Letter From the President

I hope everyone who showed their work at the Palo Alto Clay and Glass Festival had a good show and even better sales, though I know some people did not. As I'm sure many already guessed, our sales were down this year. It is easy to explain it by saying it's the economy or maybe even World Cup! But I happen to think there are any factors at work when it comes to whether or not people buy at any given show, and the economy is just one factor.

Two weeks after Palo Alto, I did another show at Fort Mason called the Renegade Craft Fair. The Renegade Fair is a very different show from Palo Alto in that it highlights "indie craft and design," a term that is partially a code word for the next generation of young, emerging craftspeople and artists. Despite the differences between Palo Alto and Renegade, I couldn't help but compare certain aspects of the two shows. While Palo Alto caters to a sophisticated and educated buyer/collector, the Renegade largely brings in the 20 and 30-somethings, younger people who are just starting to establish homes and families, and are very interested in buying handmade and local.

The Renegade crowd doesn't have the big bucks that we see in Palo Alto, but what the two audiences have in common are a serious dedication to connecting to artists and learning to appreciate handcrafted items. It made me think about how many of our audience members at Palo Alto are getting older, and not as interested in collecting anymore as they retire and move into smaller homes and a different phase of life. Even many of our exhibiting members are getting older and to be frank, I do not see the next generation of clay and glass artists replacing them in our exhibiting membership. Where will that leave the ACGA in another 15 years?

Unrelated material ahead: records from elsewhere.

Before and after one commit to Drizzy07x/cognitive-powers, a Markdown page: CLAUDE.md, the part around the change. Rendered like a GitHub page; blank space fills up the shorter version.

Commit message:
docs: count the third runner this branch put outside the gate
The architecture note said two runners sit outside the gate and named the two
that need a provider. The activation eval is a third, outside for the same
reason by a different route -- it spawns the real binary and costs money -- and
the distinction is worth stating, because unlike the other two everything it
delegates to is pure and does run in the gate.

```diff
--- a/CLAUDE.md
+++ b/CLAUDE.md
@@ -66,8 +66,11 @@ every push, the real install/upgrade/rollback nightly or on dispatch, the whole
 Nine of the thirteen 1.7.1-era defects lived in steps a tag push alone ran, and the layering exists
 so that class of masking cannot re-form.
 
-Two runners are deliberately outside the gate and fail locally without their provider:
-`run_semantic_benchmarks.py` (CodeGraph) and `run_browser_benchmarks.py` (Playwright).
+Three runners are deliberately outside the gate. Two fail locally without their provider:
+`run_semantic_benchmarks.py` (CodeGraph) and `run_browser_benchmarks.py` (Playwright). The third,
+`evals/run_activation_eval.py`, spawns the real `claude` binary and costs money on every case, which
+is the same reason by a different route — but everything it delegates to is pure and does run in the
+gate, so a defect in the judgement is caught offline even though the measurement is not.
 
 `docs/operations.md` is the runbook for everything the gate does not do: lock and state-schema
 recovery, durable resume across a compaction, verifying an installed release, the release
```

As your "next generation" president, one of my interests is bringing in the next group of emerging artists and buyers to our association. But I can't do it by myself. Paying dues and showing up once at year at Palo Alto isn't enough to keep the ACGA relevant and interesting. I need members with ideas, energy, and a dedication to being active within our community. Come to a board meeting to pitch an idea, mentor a younger artist through the jury process, write an article for the newsletter. These are just a couple of things any member can do to keep the juices flowing, both for ourselves and our future. What do you think?


  1. I would welcome an opportunity for a member to work with me on the jury process; I've 'heard' it's daunting and frankly, I'm a little intimidated by the thing. Also, I'm not sure if my work is ready? I would be very interested in learning more about it. Can non-members attend board meetings?

  2. Linda, unfortunately no, you must be an ACGA member. If you are thinking of going through the just process you should definitely become an associate member:

    The jury process can be daunting and I would welcome the chance to help guide you through it-- we also have a "buddy" system to give support through the process.

  3. Great thoughts, Whitney. We do need to keep getting new members so that ACGA stays vital. Linda, I hope you consider joining. The group has so much to offer.

  4. Ok! I joined as an associate member, yay. I will also encourage my studio(s) community to do the same. Thanks Whitney for the offer of help; I think I getting close to the point where I could really benefit from some input and direction! Many of my friends are exhibiting members And may be able to help as well. However, I would feel lucky to have your input.

    Thanks again, Linda